24982697Since narcissism is fueled by a greater need to be admired than to be liked, psychologists might use that fact as a therapeutic lever – stressing to patients that being known as a narcissist will actually cause them to lose the respect and social status they crave. – Jeffrey Kluger

Jack and Jane Perkins never had a chance at privacy, even before they were born. The story itself has been described before, in the blurb and in the reviews. What is most interesting to me are the personalities involved. While Jane prefers to put the past behind her, dreaming of the sort of quiet life she has always wanted, Jack, her twin, becomes a politician – the perfect life for a totally self-obsessed narcissist who has lived his life in the limelight.

McAneny has a deft hand with characters. From the twins themselves to Grady, the man who went to prison for their mother’s murder to Jane’s beloved grandfather (I really don’t see Jack as caring about anyone other than himself, as he proves over and over again . . . though he does show the occasional thought for his sister – when he isn’t ridiculing her), The fact that my brother now worshipped that phony murderer-cum-jail hero was the sharpest edge of the wedge driven between us. There is a level of ‘quirky’ that drew me into the story. I could see many of the police officers and crime scene analysts I used to know in the qualities of the characters.

Wexler rubbed his chin. “Who were the Haiku Killer’s Other victims?”

”A priest, a philosophy professor, and a doctor,” I said.

“Religion, philosophy, and medicine,” Wexler said. “Renaissance killer.”

What is just as interesting to me is how McAneny explores the phenomenon of Hybristophilia, blending it with the types of political paraphilia inherent in the mindset of the public. It slides beneath the storyline, twisting and turning through and across a story of madness, murder and skewed social truths.

The serial killer story is well written overall, though I did find some glitches that made me scratch my head a bit. But overall, the story is tight.
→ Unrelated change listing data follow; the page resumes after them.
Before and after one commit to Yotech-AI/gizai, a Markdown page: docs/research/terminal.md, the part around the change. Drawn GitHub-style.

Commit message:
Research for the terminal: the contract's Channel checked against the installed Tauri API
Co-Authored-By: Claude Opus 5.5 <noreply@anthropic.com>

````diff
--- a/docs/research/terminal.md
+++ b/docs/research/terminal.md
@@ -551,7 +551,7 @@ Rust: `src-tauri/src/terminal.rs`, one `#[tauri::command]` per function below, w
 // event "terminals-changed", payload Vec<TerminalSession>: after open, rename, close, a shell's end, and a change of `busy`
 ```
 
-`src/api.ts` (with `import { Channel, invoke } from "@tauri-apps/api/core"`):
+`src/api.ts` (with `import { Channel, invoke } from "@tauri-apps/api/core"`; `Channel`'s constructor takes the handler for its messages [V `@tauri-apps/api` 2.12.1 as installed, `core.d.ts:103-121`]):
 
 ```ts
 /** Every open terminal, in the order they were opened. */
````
Sophia is probably my favorite character – her personality and particular thought process makes me want to read a book about her!
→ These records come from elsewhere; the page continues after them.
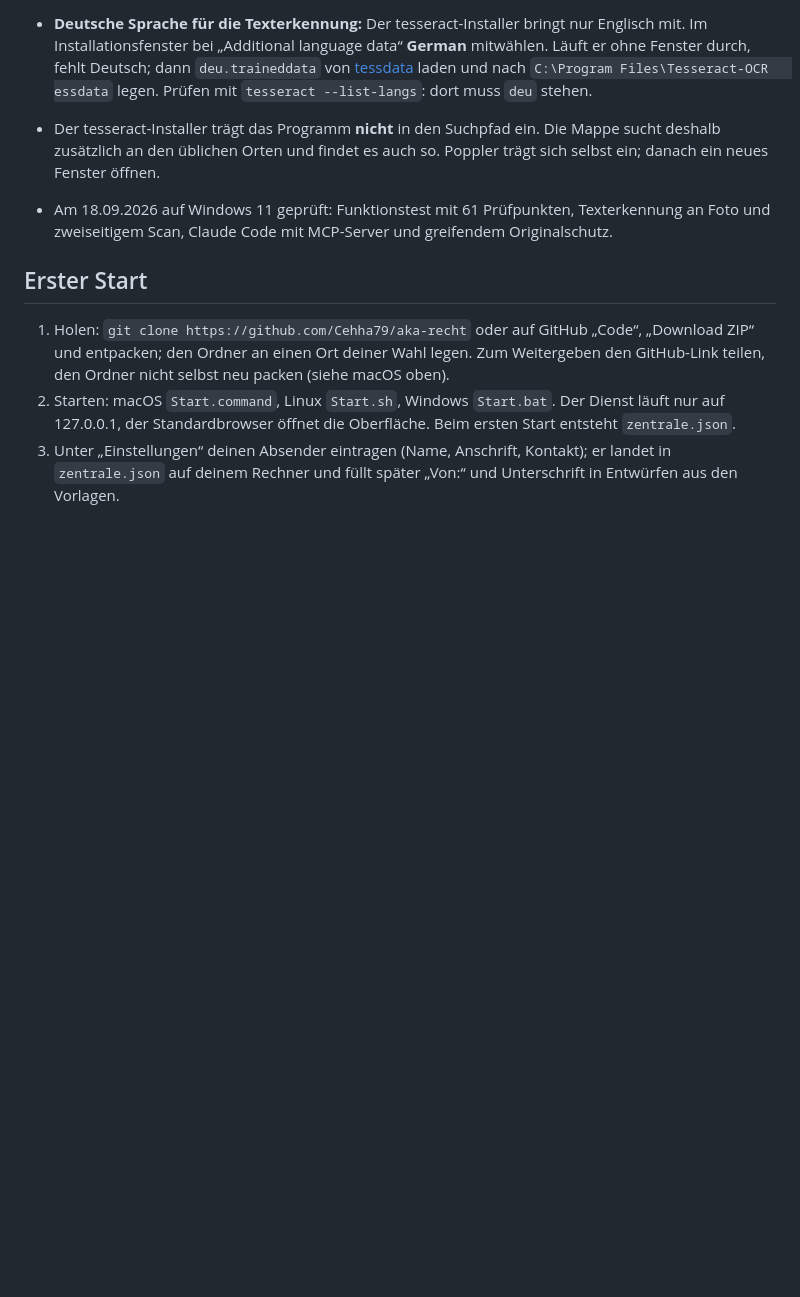
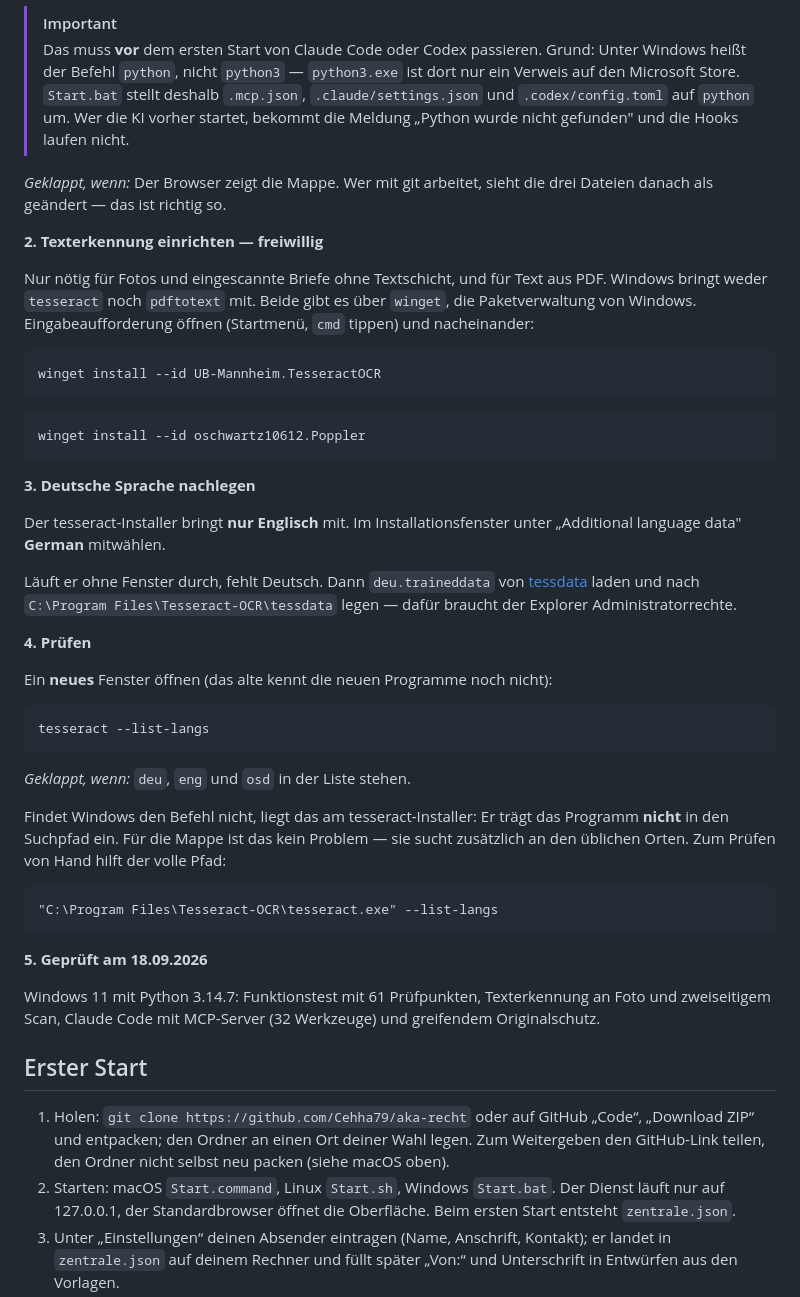
Before and after one commit to Cehha79/aka-recht, a Markdown page: README.md, the part around one of its changes. GitHub-like rendering; folded sections open; blank space fills up the shorter version.

````diff
--- a/README.md
+++ b/README.md
@@ -160,19 +219,67 @@ Framework und braucht keinen Zugang nach außen.
 
-- **Deutsche Sprache für die Texterkennung:** Der tesseract-Installer bringt
-  nur Englisch mit. Im Installationsfenster bei „Additional language data“
-  **German** mitwählen. Läuft er ohne Fenster durch, fehlt Deutsch; dann
-  `deu.traineddata` von
-  [tessdata](https://github.com/tesseract-ocr/tessdata) laden und nach
-  `C:\Program Files\Tesseract-OCR	essdata` legen. Prüfen mit
-  `tesseract --list-langs`: dort muss `deu` stehen.
-- Der tesseract-Installer trägt das Programm **nicht** in den Suchpfad ein.
-  Die Mappe sucht deshalb zusätzlich an den üblichen Orten und findet es auch
-  so. Poppler trägt sich selbst ein; danach ein neues Fenster öffnen.
-- Am 18.09.2026 auf Windows 11 geprüft: Funktionstest mit 61 Prüfpunkten,
-  Texterkennung an Foto und zweiseitigem Scan, Claude Code mit MCP-Server und
-  greifendem Originalschutz.
+> [!IMPORTANT]
+> Das muss **vor** dem ersten Start von Claude Code oder Codex passieren.
+> Grund: Unter Windows heißt der Befehl `python`, nicht `python3` — `python3.exe`
+> ist dort nur ein Verweis auf den Microsoft Store. `Start.bat` stellt deshalb
+> `.mcp.json`, `.claude/settings.json` und `.codex/config.toml` auf `python`
+> um. Wer die KI vorher startet, bekommt die Meldung „Python wurde nicht
+> gefunden" und die Hooks laufen nicht.
+
+*Geklappt, wenn:* Der Browser zeigt die Mappe. Wer mit git arbeitet, sieht die
+drei Dateien danach als geändert — das ist richtig so.
+
+**2. Texterkennung einrichten — freiwillig**
+
+Nur nötig für Fotos und eingescannte Briefe ohne Textschicht, und für Text aus
+PDF. Windows bringt weder `tesseract` noch `pdftotext` mit. Beide gibt es über
+`winget`, die Paketverwaltung von Windows. Eingabeaufforderung öffnen
+(Startmenü, `cmd` tippen) und nacheinander:
+
+```
+winget install --id UB-Mannheim.TesseractOCR
+```
+
+```
+winget install --id oschwartz10612.Poppler
+```
+
+**3. Deutsche Sprache nachlegen**
+
+Der tesseract-Installer bringt **nur Englisch** mit. Im Installationsfenster
+unter „Additional language data" **German** mitwählen.
+
+Läuft er ohne Fenster durch, fehlt Deutsch. Dann `deu.traineddata` von
+[tessdata](https://github.com/tesseract-ocr/tessdata) laden und nach
+`C:\Program Files\Tesseract-OCR\tessdata` legen — dafür braucht der Explorer
+Administratorrechte.
+
+**4. Prüfen**
+
+Ein **neues** Fenster öffnen (das alte kennt die neuen Programme noch nicht):
+
+```
+tesseract --list-langs
+```
+
+*Geklappt, wenn:* `deu`, `eng` und `osd` in der Liste stehen.
+
+Findet Windows den Befehl nicht, liegt das am tesseract-Installer: Er trägt das
+Programm **nicht** in den Suchpfad ein. Für die Mappe ist das kein Problem —
+sie sucht zusätzlich an den üblichen Orten. Zum Prüfen von Hand hilft der volle
+Pfad:
+
+```
+"C:\Program Files\Tesseract-OCR\tesseract.exe" --list-langs
+```
+
+**5. Geprüft am 18.09.2026**
+
+Windows 11 mit Python 3.14.7: Funktionstest mit 61 Prüfpunkten, Texterkennung
+an Foto und zweiseitigem Scan, Claude Code mit MCP-Server (32 Werkzeuge) und
+greifendem Originalschutz.
 
 </details>
+
 
 ## Erster Start
 
````
Also changed, not shown: other parts of README.md (+97 -38 lines), README.en.md (+155 -50 lines).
I received the book from the publisher in return for a realistic review. All thoughts are my own.